Eight years later this dream team of the PM and his team have very little to show. When the growth rate between 2004 and 2008 was up these very people patable themselves on their back. They credited themselves for this growth little realizing that the economic growth rate achieved by them was actually on account of a robust global growth. Now that the Indian growth story is floundering, they blame it on global factors!
Height of intellectual dishonesty, I would say. But there is something deeply flawed in all these arguments. Let me demonstrate.
The entire paradigm was succinctly captured by Shankar Acharya in his Working Paper titled India's Macroeconomic Performance and Policies since 2000 wherein he states, "From 2002-03 to 2007-08, India experienced a sustained and unprecedented surge in net foreign capital inflows, which soared ten-fold from $10.8 billion in 2002-03 to$108 billion in 2007-08."
He goes on to add "The surge was particularly strong in the two years between 2005-06 and 2007-08, when net inflows jumped four-fold from $25 billion to $108 billion." Remember these were boom years for the Indian economy and its correlation to the Forex flows near perfect.
The net impact - rupee was relatively stable while forex reserves rose from $76 billion in March 2003 to $310 billion in March 2008, with nearly $160 billion being added in 06-07 and 07-08. And even then inflation remained elevated, government economists explained it as the impact of the "impossible trinity."
All this was simply not because global investors were enmoured about Dr Singh and his wonderful team, but such huge forex flows was obviously because of excess global liquidity. And now that has dried up, forex flow into India too has dried up. No wonder the Time magazine has dubbed the PM as underachiever - in my considered opinion the understatement of the decade.

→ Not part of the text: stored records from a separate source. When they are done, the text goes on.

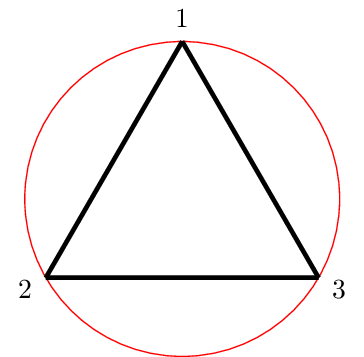
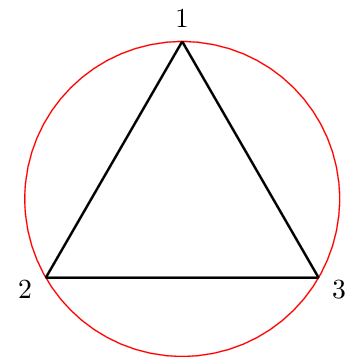
atualizando imagem

diff --git a/_posts/2024-09-23-como-desenhar-um-polígono-regular-com-latex-e-tikz.md b/_posts/2024-09-23-como-desenhar-um-polígono-regular-com-latex-e-tikz.md
@@ -270,13 +270,13 @@ $$
             \foreach \i in {1,...,\n} % lista que vai de 1 até '\n'
             {
                 % conectando P_i com P_{i+1}
-                \draw[ultra thick] ({\i*\a}:\r) -- ({(\i+1)*\a}:\r) node at ({\i*\a}:{\r+0.3}) {\i};
+                \draw[thick] ({\i*\a}:\r) -- ({(\i+1)*\a}:\r) node at ({\i*\a}:{\r+0.3}) {\i};
             }
         \end{scope}
     \end{tikzpicture}
 }</code></pre>
 
-<p>Além da circunferência, veja que também colocamos a opção <b>ultra thick</b> nos lados do polígono para deixar seus segmentos mais grossos. Com isso, temos o seguinte resultado para $n=3$:</p>
+<p>Além da circunferência, veja que também colocamos a opção <b>thick</b> nos lados do polígono para deixar seus segmentos mais grossos. Com isso, temos o seguinte resultado para $n=3$:</p>
 
 <img src="/blog/assets/img/2024/09/23/polígono-regular-n3-circunferência.png" alt="Triângulo equilátero com nodes nos vértices e uma circunferência circunscrita" style="width: 100%; max-width: 200px; margin-left: auto; margin-right: auto; display: block; margin-top: 30px; margin-bottom: 30px;">
 
@@ -299,7 +299,7 @@ $$
             \foreach \i in {1,...,\n} % lista que vai de 1 até '\n'
             {
                 % conectando P_i com P_{i+1}
-                \draw[ultra thick] ({\i*\a}:\r) -- ({(\i+1)*\a}:\r) node at ({\i*\a}:{\r+0.3}) {\i};
+                \draw[thick] ({\i*\a}:\r) -- ({(\i+1)*\a}:\r) node at ({\i*\a}:{\r+0.3}) {\i};
 
                 % conectando P_i com a origem
                 \draw[dashed, ultra thin] ({\i*\a}:\r) -- (0,0);
@@ -331,7 +331,7 @@ $$
             \foreach \i in {1,...,\n} % lista que vai de 1 até '\n'
             {
                 % conectando P_i com P_{i+1}
-                \draw[ultra thick] ({\i*\a}:\r) -- ({(\i+1)*\a}:\r) node at ({\i*\a}:{\r+0.3}) {\i};
+                \draw[thick] ({\i*\a}:\r) -- ({(\i+1)*\a}:\r) node at ({\i*\a}:{\r+0.3}) {\i};
 
                 % conectando P_i com a origem
                 \draw[dashed, ultra thin] ({\i*\a}:\r) -- (0,0);
@@ -350,4 +350,48 @@ $$
 
 <img src="/blog/assets/img/2024/09/23/polígono-regular-n3-raios.png" alt="Triângulo equilátero com nodes nos vértices e uma circunferência circunscrita - conexão dos vértices com a origem e com label r representando o raio" style="width: 100%; max-width: 200px; margin-left: auto; margin-right: auto; display: block; margin-top: 30px; margin-bottom: 30px;">
 
-<p>Por fim, podemos adicionar uma cor de fundo no polígono. Podemos fazer isso também via foreach, mas com uma pequena modificação. Como a ordem dos elementos desenhados importa, precisamos adicionar</p>
+<p>Por fim, podemos adicionar uma cor de fundo no polígono. Podemos fazer isso também via foreach, mas com uma pequena modificação. Como a ordem dos elementos desenhados importa, precisamos adicionar o trecho de código de modo que a cor de fundo seja desenhada primeiro, antes dos outros elementos:</p>
+
+<pre class="line-numbers" data-line="16-19">
+<code class="language-latex">\newcommand{\desenharPoligonoRegular}[2]%
+{
+    \begin{tikzpicture}
+
+        \pgfmathsetmacro{\n}{#1} % lados do polígono
+        \pgfmathsetmacro{\r}{#2} % raio da circunferência circunscrita à base
+        \pgfmathsetmacro{\a}{360/\n} % ângulo central a partir de '\n'
+
+        % circunferência circunscrita
+        \draw[red] (0,0) circle (\r);
+
+        % criando um escopo que rotaciona a base xy cartesiana em 
+        % 90-\a graus no sentido anti-horário
+        \begin{scope}[rotate=90-\a]
+
+            \fill[gray!30] (\a:\r) foreach \i in {2,3,...,\n}
+            {
+                --  ({\i*\a}:\r)
+            } -- cycle;
+        
+            \foreach \i in {1,...,\n} % lista que vai de 1 até '\n'
+            {
+                % conectando P_i com P_{i+1}
+                \draw[thick] ({\i*\a}:\r) -- ({(\i+1)*\a}:\r) node at ({\i*\a}:{\r+0.3}) {\i};
+
+                % conectando P_i com a origem
+                \draw[dashed, ultra thin] ({\i*\a}:\r) -- (0,0);
+
+                % desenhar o texto $r$ posicionado
+                % na metade do valor de \r
+                \begin{scope}[rotate=10]
+                    \node[red] at ({\i*\a}:\r*0.5) {$r$};
+                \end{scope}
+            }
+        \end{scope}
+    \end{tikzpicture}
+}</code></pre>
+
+Acima, veja que usamos primeiro o comando <b>\fill[gray!30]</b> seguido do primeiro vértice <b>(\a:\r)</b> que define a região da cor de fundo. Especificamos a cor de fundo sendo um cinza $30\%$. Em seguida usamos o comando <b>foreach</b>, de forma a ter dentro dele as coordenadas que definem os vértices do polígono que será preenchido (de forma iterativa). Logo após o <b>foreach</b>, colocamos <b>-- cycle</b> para fechar o polígono da cor de fundo, conectando o último vértice da iteração com o primeiro <b>(\a:\r)</b>.
+
+O código acima produz a seguinte figura:
+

That is not all. Manufacturing is in doldrums. Business confidence is at all time low. Infrastructure has virtually gone broke. Farmers suicides are an accepted way of life with India slipping everyday in the Human Development Index. The morale of the government officers is completely shattered with the citizenry seem to be scam fatigued. Nothing seems to surprise us or shock us any more.
What is worrying is that the standard response to any scam by the PMO is that the PM was "completely in the dark" as if the PM were some rodent or an insect. How can the PM of the country be always in the dark? Can someone lead him to light please? Crucially can the PM communicate if not lead? Can he express his constraints?
Now when rupee has depreciated substantially, forex exchange has come down by close to $40 billiothen a matter of few months and inflation continues to be elevated, theoretical economists are puzzled in the context of their understanding of our economics. Even in war torn economies we have not witnessed such an economic paradigm as we are currently witnessing in India.
The final question: If exchange rates have depreciated by 20 per cent why is that foreign investors are not finding India attractive even now? The answerexpecting question is obviously Dr. Singh and his team. At least for this reason Dr Singh and his team deserve the Nobel.
PS: So if the dream team was responsible for the economic growth between 2004 and 2008 they are responsible for the fall between 2008 and now. In the alternative if global factors are responsible for the economic downturn since 2008, then it is the very same global factors that is responsible for the sustained growth of the Indian economy between 2004 and 2008. Either way time to bid good bye to Dr. Singh and his team.